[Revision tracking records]

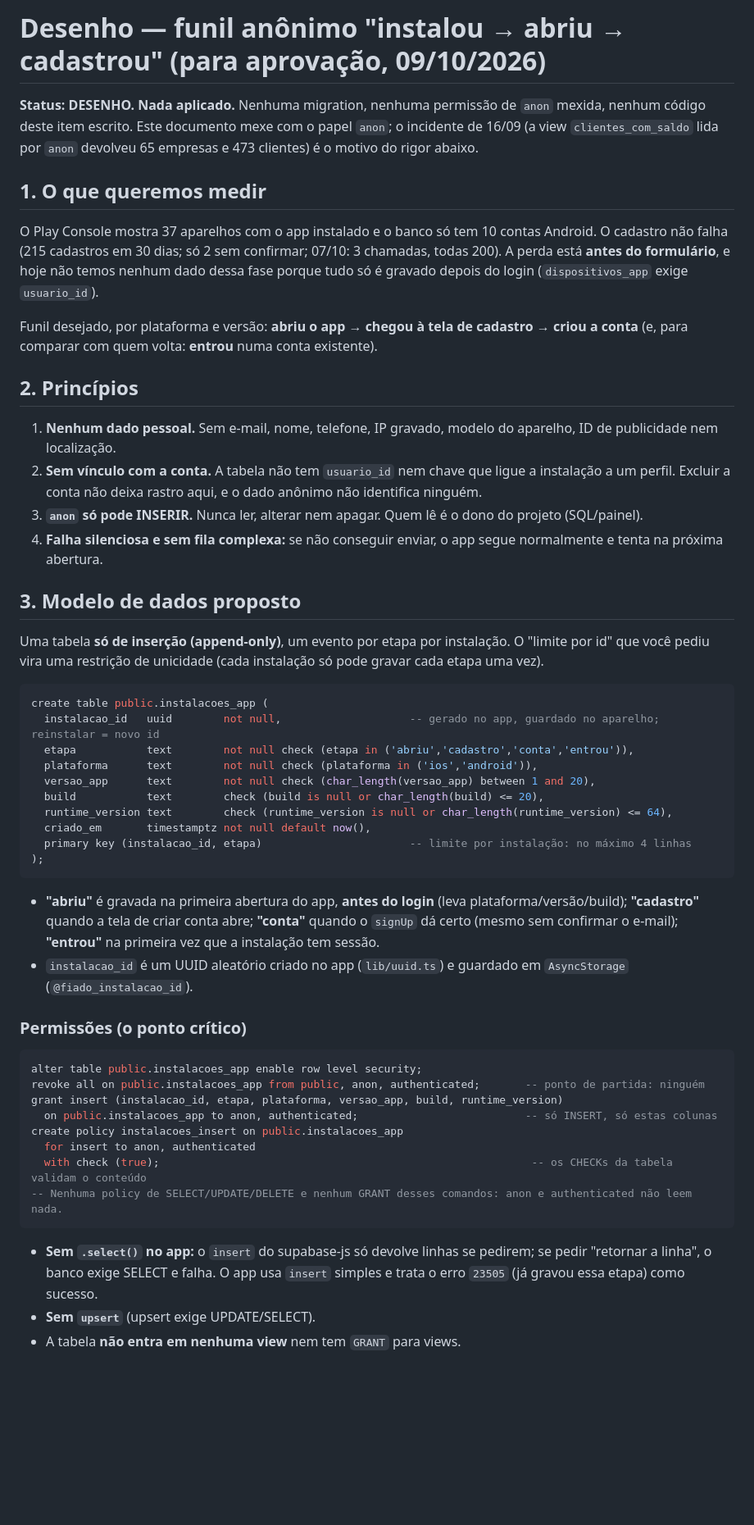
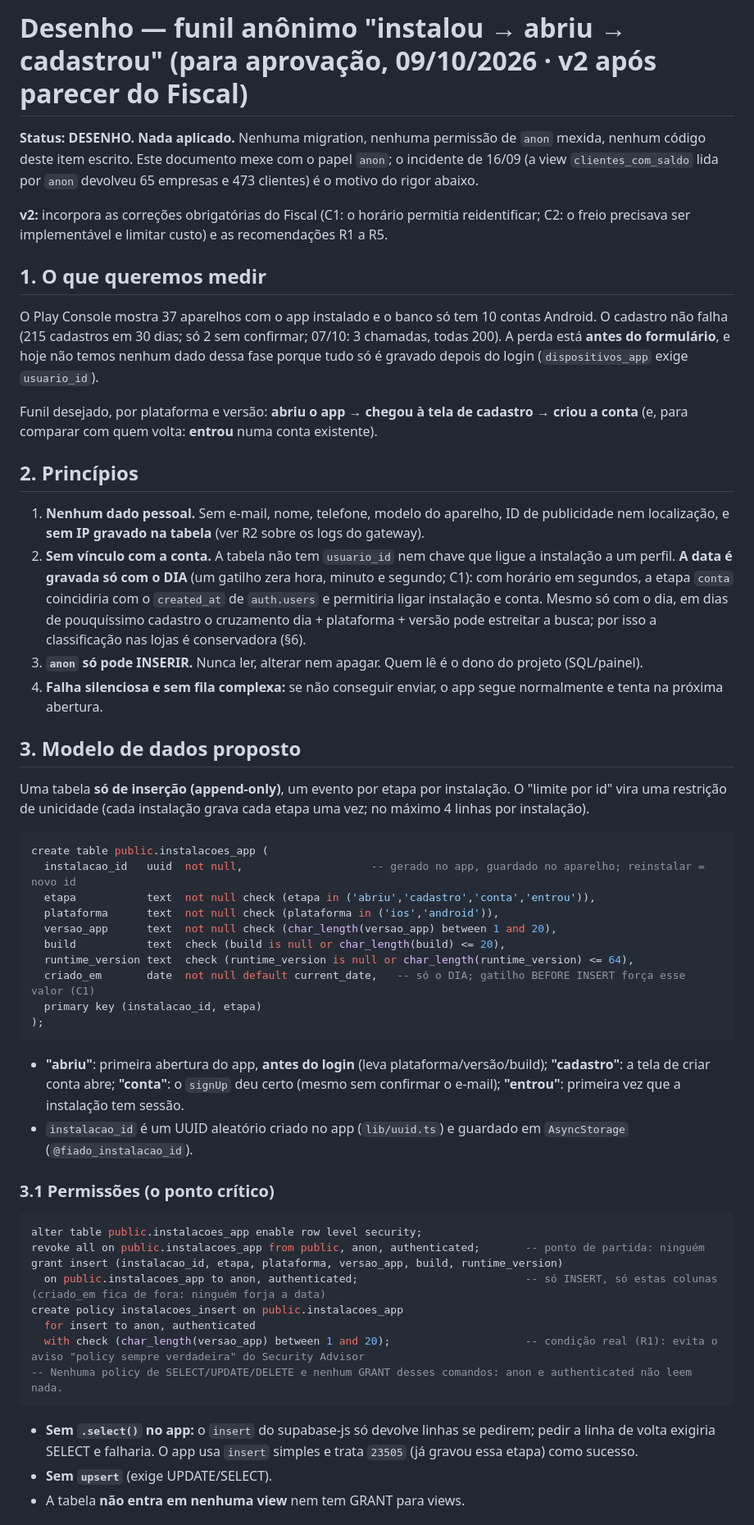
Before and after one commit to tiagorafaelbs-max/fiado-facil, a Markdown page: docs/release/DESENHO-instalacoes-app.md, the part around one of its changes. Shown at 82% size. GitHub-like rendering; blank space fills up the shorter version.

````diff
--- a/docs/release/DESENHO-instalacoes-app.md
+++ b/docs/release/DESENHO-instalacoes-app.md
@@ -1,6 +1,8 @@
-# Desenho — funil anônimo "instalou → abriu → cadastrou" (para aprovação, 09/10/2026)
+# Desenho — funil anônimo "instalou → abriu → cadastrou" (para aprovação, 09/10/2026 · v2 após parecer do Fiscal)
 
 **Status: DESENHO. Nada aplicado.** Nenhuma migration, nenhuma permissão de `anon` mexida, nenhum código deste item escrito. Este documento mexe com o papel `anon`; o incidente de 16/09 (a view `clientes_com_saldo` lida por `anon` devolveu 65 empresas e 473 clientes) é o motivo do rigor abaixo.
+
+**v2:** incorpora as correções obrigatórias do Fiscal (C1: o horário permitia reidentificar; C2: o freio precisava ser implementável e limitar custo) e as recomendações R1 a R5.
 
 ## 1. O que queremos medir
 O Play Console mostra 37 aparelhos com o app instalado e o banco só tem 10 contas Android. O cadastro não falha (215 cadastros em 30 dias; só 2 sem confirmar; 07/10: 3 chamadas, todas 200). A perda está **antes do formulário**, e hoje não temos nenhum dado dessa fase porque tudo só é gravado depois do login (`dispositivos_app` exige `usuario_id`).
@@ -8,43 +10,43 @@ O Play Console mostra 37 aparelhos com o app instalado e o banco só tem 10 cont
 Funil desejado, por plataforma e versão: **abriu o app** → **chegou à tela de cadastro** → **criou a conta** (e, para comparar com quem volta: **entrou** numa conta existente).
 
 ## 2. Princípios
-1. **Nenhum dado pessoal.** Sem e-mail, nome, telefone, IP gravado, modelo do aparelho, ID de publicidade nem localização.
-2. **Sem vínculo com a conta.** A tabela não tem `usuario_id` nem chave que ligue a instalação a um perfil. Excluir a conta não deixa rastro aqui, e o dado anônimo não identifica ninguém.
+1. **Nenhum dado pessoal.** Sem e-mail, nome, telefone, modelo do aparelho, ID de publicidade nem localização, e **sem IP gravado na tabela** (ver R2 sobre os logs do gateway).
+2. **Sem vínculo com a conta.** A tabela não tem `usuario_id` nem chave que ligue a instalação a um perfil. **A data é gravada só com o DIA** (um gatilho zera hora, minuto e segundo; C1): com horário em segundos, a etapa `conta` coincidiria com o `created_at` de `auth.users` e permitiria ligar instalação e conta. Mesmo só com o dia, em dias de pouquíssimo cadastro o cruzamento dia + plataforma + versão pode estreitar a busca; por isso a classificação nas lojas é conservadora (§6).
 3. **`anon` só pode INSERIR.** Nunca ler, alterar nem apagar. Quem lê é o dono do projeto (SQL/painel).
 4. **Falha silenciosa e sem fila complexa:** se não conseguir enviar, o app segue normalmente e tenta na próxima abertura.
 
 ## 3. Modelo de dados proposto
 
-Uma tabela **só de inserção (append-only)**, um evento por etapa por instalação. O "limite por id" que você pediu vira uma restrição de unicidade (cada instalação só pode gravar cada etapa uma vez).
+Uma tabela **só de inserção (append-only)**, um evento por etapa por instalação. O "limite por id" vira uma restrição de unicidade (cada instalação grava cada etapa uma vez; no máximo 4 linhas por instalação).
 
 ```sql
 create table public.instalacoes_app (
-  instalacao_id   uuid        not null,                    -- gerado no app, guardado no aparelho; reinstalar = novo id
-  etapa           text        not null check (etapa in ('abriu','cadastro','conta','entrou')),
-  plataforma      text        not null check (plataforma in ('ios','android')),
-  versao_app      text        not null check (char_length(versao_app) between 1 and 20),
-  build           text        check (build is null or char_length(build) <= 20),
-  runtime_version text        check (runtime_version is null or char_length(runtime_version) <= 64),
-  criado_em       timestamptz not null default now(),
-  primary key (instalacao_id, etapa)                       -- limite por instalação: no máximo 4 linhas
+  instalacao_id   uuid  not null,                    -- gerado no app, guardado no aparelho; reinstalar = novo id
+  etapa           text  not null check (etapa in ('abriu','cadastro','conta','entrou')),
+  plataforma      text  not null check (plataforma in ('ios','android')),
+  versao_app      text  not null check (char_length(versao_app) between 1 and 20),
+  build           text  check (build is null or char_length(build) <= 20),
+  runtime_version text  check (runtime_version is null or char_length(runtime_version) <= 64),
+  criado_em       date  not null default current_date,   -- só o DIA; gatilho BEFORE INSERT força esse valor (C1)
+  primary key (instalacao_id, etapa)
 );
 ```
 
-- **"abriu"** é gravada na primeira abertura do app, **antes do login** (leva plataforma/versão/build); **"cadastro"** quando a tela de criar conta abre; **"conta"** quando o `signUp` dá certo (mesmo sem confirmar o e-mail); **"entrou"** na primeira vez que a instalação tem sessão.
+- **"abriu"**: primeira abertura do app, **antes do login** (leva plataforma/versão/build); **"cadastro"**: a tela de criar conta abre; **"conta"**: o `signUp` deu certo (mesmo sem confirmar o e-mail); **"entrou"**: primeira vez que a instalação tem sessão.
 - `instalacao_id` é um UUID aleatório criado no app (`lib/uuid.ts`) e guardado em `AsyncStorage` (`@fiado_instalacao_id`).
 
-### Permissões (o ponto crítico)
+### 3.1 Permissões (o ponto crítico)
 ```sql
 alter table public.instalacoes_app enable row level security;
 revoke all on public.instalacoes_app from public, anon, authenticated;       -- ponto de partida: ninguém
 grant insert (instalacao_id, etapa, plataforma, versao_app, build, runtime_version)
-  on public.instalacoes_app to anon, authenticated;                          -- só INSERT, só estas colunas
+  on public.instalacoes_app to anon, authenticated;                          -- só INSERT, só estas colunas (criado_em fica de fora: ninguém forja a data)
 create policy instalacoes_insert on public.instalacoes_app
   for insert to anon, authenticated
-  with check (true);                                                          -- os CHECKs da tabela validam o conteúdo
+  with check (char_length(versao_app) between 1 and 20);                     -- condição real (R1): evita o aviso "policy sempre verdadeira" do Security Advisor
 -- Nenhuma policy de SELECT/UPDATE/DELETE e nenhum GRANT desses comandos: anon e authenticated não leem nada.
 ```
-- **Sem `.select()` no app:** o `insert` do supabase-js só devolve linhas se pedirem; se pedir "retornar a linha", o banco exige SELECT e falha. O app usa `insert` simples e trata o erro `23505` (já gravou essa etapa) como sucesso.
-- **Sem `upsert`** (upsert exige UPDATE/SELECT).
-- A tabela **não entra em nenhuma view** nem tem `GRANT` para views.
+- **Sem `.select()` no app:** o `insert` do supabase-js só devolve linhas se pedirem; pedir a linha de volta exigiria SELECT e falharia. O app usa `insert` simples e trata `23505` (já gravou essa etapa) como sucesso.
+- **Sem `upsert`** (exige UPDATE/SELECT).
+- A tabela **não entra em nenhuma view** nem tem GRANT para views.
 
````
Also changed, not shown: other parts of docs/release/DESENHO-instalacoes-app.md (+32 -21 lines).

Requirement: Check each line above for the word "para", and copy the lines where it appears.

Written solution:
-# Desenho — funil anônimo "instalou → abriu → cadastrou" (para aprovação, 09/10/2026)
+# Desenho — funil anônimo "instalou → abriu → cadastrou" (para aprovação, 09/10/2026 · v2 após parecer do Fiscal)
 Funil desejado, por plataforma e versão: **abriu o app** → **chegou à tela de cadastro** → **criou a conta** (e, para comparar com quem volta: **entrou** numa conta existente).
-- A tabela **não entra em nenhuma view** nem tem `GRANT` para views.
+- A tabela **não entra em nenhuma view** nem tem GRANT para views.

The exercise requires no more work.